→ MATERIALS PROVIDED
┄┄┄┄┄┄
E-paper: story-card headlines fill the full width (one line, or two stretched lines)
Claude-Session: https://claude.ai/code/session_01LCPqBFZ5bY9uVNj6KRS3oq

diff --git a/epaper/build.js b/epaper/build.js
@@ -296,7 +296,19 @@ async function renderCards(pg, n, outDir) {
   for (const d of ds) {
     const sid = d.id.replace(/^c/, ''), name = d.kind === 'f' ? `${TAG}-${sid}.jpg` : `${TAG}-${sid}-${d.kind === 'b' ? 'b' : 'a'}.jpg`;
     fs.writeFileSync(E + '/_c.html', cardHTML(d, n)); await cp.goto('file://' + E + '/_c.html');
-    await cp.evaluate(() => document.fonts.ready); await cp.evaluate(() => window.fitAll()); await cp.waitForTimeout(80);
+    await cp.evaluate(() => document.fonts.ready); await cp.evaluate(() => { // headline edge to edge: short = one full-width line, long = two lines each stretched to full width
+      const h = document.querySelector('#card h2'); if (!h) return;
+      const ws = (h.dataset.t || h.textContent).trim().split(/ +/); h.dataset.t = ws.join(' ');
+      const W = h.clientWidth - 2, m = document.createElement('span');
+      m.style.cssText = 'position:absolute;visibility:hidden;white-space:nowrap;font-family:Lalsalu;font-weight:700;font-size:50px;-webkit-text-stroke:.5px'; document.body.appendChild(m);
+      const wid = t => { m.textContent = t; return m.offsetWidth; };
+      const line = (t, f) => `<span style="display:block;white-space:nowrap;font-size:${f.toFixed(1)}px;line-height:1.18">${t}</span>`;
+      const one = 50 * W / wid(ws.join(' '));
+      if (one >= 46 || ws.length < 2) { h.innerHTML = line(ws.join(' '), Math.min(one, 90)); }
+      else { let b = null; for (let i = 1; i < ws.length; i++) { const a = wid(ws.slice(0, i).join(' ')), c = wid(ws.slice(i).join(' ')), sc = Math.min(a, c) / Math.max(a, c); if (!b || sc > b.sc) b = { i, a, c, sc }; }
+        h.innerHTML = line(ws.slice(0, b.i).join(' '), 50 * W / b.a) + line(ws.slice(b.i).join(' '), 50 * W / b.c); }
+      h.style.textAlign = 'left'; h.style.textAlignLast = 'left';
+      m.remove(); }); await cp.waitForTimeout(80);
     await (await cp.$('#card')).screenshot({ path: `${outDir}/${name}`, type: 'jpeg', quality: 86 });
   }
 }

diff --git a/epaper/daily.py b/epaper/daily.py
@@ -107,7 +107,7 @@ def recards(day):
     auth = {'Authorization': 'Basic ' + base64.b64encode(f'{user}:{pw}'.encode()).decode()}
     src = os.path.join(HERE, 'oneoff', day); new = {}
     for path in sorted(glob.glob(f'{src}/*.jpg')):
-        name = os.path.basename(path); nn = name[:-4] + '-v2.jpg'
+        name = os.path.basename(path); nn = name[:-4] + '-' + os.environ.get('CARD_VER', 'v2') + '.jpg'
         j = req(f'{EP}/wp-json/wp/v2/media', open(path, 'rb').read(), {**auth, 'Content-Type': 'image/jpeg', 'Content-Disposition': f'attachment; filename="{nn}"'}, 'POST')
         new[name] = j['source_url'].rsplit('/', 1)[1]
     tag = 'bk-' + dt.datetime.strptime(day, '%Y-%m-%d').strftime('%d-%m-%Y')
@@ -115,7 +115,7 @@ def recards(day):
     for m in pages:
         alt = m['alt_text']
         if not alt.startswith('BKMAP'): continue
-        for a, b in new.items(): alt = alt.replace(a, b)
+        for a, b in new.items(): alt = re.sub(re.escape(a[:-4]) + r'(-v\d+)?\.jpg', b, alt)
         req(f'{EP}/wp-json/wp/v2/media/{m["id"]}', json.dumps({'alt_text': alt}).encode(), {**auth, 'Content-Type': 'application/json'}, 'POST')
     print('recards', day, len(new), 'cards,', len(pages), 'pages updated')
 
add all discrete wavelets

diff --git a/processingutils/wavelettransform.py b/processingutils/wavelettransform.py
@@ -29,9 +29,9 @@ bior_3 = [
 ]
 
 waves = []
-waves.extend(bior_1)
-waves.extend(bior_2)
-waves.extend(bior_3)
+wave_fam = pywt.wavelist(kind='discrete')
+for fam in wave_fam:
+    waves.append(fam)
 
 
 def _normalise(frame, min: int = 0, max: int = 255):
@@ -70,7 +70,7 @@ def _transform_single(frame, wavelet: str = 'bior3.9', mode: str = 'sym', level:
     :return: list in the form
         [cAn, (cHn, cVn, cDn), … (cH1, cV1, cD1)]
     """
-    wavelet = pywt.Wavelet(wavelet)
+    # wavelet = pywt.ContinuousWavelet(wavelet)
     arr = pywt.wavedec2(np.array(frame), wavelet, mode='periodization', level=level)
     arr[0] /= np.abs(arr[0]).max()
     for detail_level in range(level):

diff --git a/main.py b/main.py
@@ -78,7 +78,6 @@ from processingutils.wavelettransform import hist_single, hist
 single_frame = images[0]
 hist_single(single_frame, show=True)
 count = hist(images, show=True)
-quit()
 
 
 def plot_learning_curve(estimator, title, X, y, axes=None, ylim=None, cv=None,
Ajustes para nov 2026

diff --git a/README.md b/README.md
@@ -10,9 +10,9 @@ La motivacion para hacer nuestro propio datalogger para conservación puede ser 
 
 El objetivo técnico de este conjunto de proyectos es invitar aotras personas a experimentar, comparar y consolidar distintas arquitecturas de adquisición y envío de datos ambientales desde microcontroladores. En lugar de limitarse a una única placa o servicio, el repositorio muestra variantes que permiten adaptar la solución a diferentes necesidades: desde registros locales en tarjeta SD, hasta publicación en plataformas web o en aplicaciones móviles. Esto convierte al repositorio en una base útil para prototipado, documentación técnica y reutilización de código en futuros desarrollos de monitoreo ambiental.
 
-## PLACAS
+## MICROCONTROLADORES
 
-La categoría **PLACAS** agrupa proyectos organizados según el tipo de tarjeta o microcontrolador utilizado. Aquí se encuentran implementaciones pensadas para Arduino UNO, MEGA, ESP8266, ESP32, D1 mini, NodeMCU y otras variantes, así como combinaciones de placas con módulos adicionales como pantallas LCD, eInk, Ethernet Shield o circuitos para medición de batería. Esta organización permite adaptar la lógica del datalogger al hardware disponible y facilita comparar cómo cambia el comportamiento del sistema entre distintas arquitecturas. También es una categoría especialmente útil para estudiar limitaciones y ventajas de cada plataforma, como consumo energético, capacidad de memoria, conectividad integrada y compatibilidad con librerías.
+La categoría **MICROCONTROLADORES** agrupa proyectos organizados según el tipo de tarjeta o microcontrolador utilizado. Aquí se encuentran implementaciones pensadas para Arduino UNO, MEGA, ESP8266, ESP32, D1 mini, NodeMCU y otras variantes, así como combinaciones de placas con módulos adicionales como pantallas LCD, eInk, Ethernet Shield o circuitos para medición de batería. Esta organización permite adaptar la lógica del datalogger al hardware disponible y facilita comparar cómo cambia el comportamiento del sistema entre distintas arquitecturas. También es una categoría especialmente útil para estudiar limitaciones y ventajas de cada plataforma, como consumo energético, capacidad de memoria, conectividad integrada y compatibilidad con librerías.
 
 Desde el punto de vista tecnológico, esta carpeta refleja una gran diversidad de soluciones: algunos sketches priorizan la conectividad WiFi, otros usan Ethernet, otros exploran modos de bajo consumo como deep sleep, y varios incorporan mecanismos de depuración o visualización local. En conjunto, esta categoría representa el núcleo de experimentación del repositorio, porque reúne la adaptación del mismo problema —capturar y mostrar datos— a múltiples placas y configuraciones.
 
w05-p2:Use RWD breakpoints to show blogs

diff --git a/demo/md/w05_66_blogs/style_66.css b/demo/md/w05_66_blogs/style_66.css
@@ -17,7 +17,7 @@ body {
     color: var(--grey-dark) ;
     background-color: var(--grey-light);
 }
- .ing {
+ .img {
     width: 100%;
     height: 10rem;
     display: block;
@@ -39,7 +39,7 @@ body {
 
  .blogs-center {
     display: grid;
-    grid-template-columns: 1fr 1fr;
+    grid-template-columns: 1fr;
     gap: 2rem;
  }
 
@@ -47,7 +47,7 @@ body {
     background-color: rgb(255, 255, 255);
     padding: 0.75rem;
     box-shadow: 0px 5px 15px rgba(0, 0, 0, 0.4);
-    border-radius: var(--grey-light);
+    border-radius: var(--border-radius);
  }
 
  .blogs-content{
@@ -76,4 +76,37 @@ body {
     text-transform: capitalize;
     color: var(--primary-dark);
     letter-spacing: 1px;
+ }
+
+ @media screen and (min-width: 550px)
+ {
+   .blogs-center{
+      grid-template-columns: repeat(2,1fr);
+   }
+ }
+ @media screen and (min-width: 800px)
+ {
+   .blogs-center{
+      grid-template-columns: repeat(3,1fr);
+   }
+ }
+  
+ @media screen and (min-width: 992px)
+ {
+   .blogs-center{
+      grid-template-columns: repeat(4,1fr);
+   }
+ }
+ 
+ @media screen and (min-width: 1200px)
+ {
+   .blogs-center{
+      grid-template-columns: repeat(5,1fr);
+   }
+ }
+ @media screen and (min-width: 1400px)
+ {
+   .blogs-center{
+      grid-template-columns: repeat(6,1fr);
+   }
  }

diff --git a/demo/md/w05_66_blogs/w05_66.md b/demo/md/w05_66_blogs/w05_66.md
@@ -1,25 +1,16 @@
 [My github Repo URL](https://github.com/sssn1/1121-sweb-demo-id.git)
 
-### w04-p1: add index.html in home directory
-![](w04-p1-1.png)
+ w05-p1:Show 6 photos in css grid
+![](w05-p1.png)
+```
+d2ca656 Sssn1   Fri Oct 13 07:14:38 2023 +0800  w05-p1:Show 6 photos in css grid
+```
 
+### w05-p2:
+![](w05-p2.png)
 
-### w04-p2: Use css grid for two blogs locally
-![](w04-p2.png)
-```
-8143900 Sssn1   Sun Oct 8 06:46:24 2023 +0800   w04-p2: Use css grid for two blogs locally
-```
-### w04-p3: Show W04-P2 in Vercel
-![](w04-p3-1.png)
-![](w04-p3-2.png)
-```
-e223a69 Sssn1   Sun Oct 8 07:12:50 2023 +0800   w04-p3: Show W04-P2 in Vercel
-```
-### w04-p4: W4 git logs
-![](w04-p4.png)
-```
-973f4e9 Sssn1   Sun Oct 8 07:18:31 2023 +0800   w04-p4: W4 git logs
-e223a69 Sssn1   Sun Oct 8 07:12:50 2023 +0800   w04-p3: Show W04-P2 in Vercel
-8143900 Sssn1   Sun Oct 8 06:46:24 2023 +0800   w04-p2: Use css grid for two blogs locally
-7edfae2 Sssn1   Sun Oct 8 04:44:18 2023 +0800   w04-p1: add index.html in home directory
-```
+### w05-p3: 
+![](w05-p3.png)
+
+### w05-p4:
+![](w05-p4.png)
┄┄┄┄┄┄
→ EXERCISE BRIEF
Could you output, exactly and with nothing else, the lines from the start of the records through the line containing "fs.writeFileSync(E + '/_c.html', cardHTML(d, n));"?

→ OUTPUT FOR THIS EXERCISE
E-paper: story-card headlines fill the full width (one line, or two stretched lines)
Claude-Session: https://claude.ai/code/session_01LCPqBFZ5bY9uVNj6KRS3oq

diff --git a/epaper/build.js b/epaper/build.js
@@ -296,7 +296,19 @@ async function renderCards(pg, n, outDir) {
   for (const d of ds) {
     const sid = d.id.replace(/^c/, ''), name = d.kind === 'f' ? `${TAG}-${sid}.jpg` : `${TAG}-${sid}-${d.kind === 'b' ? 'b' : 'a'}.jpg`;
     fs.writeFileSync(E + '/_c.html', cardHTML(d, n)); await cp.goto('file://' + E + '/_c.html');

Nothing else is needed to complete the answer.